Pull every line with "inst" from the data below and copy it.

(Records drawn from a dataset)
· · ·

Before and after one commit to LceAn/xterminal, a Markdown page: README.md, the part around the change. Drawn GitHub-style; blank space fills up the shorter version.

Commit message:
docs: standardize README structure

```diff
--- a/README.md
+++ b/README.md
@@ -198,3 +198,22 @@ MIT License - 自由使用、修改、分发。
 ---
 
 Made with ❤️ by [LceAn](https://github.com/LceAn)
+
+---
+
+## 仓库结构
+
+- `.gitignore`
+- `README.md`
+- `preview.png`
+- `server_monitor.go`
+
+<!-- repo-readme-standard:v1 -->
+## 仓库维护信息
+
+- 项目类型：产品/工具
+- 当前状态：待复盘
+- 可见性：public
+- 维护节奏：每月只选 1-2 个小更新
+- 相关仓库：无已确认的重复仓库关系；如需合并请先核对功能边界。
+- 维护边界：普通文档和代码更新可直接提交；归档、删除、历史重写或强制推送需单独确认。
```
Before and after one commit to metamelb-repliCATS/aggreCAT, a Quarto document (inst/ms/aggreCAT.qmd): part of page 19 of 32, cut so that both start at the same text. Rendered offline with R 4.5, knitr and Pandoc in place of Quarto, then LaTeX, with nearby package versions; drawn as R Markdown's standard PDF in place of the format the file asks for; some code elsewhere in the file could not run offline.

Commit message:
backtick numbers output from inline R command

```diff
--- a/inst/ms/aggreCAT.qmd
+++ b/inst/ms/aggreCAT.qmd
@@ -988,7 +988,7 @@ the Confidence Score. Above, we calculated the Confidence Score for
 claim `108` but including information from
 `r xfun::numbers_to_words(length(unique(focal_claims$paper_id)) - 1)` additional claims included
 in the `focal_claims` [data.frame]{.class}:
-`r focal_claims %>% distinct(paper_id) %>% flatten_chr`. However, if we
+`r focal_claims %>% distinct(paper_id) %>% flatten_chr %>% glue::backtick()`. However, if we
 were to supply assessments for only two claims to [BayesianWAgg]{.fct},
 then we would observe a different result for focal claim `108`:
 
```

· · ·

## Result:
Before and after one commit to metamelb-repliCATS/aggreCAT, a Quarto document (inst/ms/aggreCAT.qmd): part of page 19 of 32, cut so that both start at the same text. Rendered offline with R 4.5, knitr and Pandoc in place of Quarto, then LaTeX, with nearby package versions; drawn as R Markdown's standard PDF in place of the format the file asks for; some code elsewhere in the file could not run offline.
--- a/inst/ms/aggreCAT.qmd
+++ b/inst/ms/aggreCAT.qmd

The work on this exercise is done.